───── Data to examine

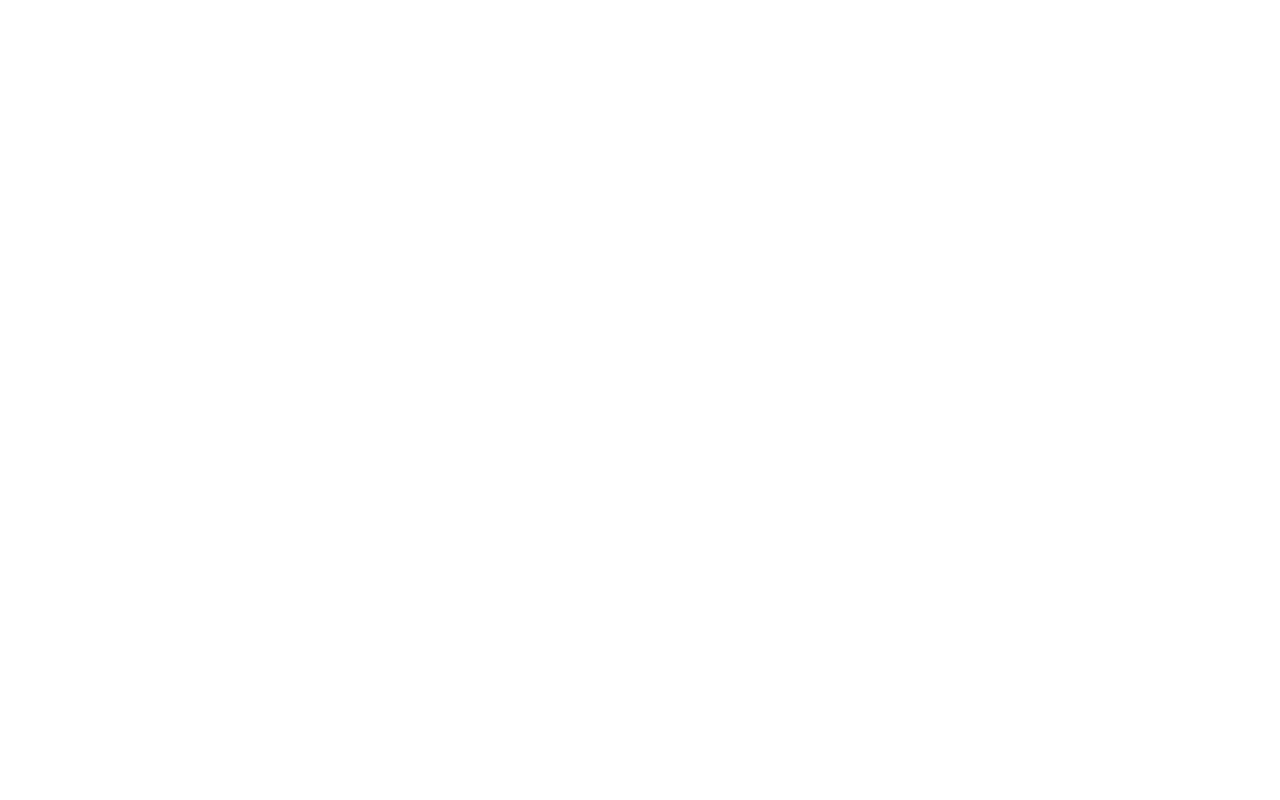
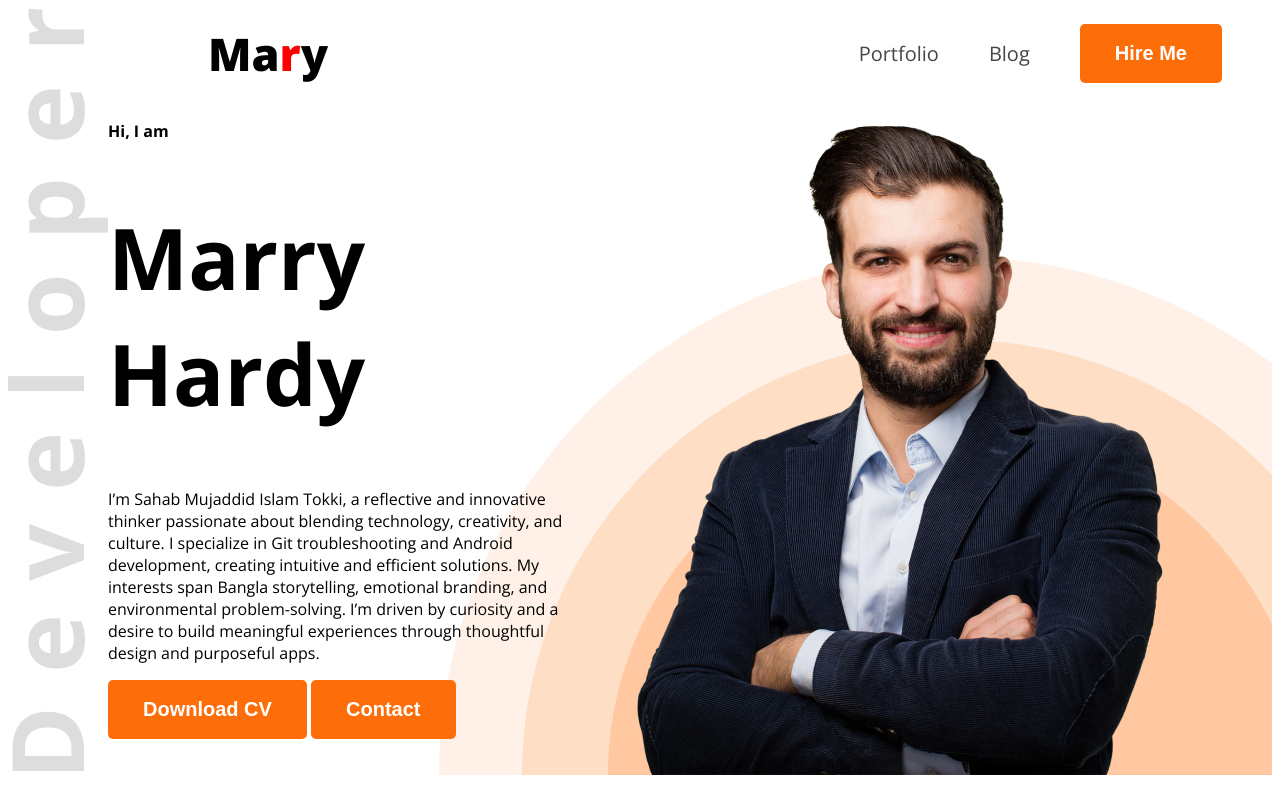
Before and after one commit to Sahab47/web-dev-portfolio, a plain HTML site: page index.html in a window 1280 px wide. Drawn offline with nearby package versions, Linux system fonts and the light colour scheme.

Commit message:
header done

```diff
--- a/index.html
+++ b/index.html
@@ -4,10 +4,33 @@
     <meta charset="UTF-8">
     <meta name="viewport" content="width=device-width, initial-scale=1.0">
     <title>Web Developer Portfolio</title>
+    <link rel="preconnect" href="https://fonts.googleapis.com">
+<link rel="preconnect" href="https://fonts.gstatic.com" crossorigin>
+<link href="https://fonts.googleapis.com/css2?family=Open+Sans:ital,wght@0,300..800;1,300..800&display=swap" rel="stylesheet">
+    <link rel="stylesheet" href="styles/portfolio.css">
 </head>
-<body>
-    <header>
-
+<body class="open-sans-normal">
+    <header class="header">
+         <nav>
+            <h3 class="nav-title">Ma<span class="text-primary">r</span>y</h3>
+            <ul>
+                <li><a class="dark-2" href="">Portfolio</a></li>
+                <li><a class="dark-2" href="">Blog</a></li>
+                <li><a href=""><button class="btn-primary">Hire Me</button></a></li>
+            </ul>
+         </nav>
+         <div class="banner">
+            <div class="banner-content">
+             <h4 class="banner-greetings">Hi, I am</h4>
+             <h1 class="banner-title">Marry Hardy</h1>
+             <p class="banner-description">
+                I’m Sahab Mujaddid Islam Tokki, a reflective and innovative thinker passionate about blending technology, creativity, and culture. I specialize in Git troubleshooting and Android development, creating intuitive and efficient solutions. My interests span Bangla storytelling, emotional branding, and environmental problem-solving. I’m driven by curiosity and a desire to build meaningful experiences through thoughtful design and purposeful apps.
+             </p>
+             <button class="btn-primary">Download CV</button>
+             <button class="btn-primary">Contact</button>
+            </div>
+            <img class="banner-profile-picture" src="images/hardy.png" alt="">
+         </div>
     </header>
     <main>
 
--- /dev/null
+++ b/styles/portfolio.css
@@ -0,0 +1,73 @@
+
+.open-sans-normal {
+  font-family: "Open Sans", sans-serif;
+  font-optical-sizing: auto;
+  font-style: normal;
+  font-variation-settings:"wdth" 100;
+}
+.header{
+    background-image: url(../images/developer.png),url(../images/header_bg.png);
+    background-repeat: no-repeat;
+    background-position: top left, bottom right;
+}
+nav{
+    display:flex;
+    align-items: center;
+    justify-content: space-between;
+}
+.nav-title{
+    font-weight: 800;
+    font-size: 45px;
+    margin: 0px 200px;
+}
+nav ul{
+    display: flex;
+    align-items: center;
+
+}
+nav ul li{
+    list-style: none;
+    margin-right: 50px;
+}
+.text-primary{
+    color: red;
+}
+nav li a{
+    text-decoration: none;
+    font-size: 20px;
+    color: ;
+}
+
+.dark-2{
+    color: #474747;
+}
+
+.btn-primary{
+    background-color: #FD6E0A;
+    font-weight: bold;
+    color:white;
+    font-size: 20px;
+    color: white;
+    padding: 18px 35px;
+    border-radius: 5px;
+    border: none;
+}
+.banner-greeting{
+font-size: 45px;
+font-weight: 600;
+}
+.banner-title{
+font-weight: bold;
+font-size: 85px;
+}
+.banner{
+    display: flex;
+    justify-content: space-between;
+    margin: 0px 100px;
+}
+.banner-profile-picture{
+
+}
+.banner-content{
+    max-width: 580px;
+}
```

──────────

* [Work required]
Filter these records, keeping every line where the word "link" occurs.

* [Reply]
+    <link rel="preconnect" href="https://fonts.googleapis.com">
+<link rel="preconnect" href="https://fonts.gstatic.com" crossorigin>
+<link href="https://fonts.googleapis.com/css2?family=Open+Sans:ital,wght@0,300..800;1,300..800&display=swap" rel="stylesheet">
+    <link rel="stylesheet" href="styles/portfolio.css">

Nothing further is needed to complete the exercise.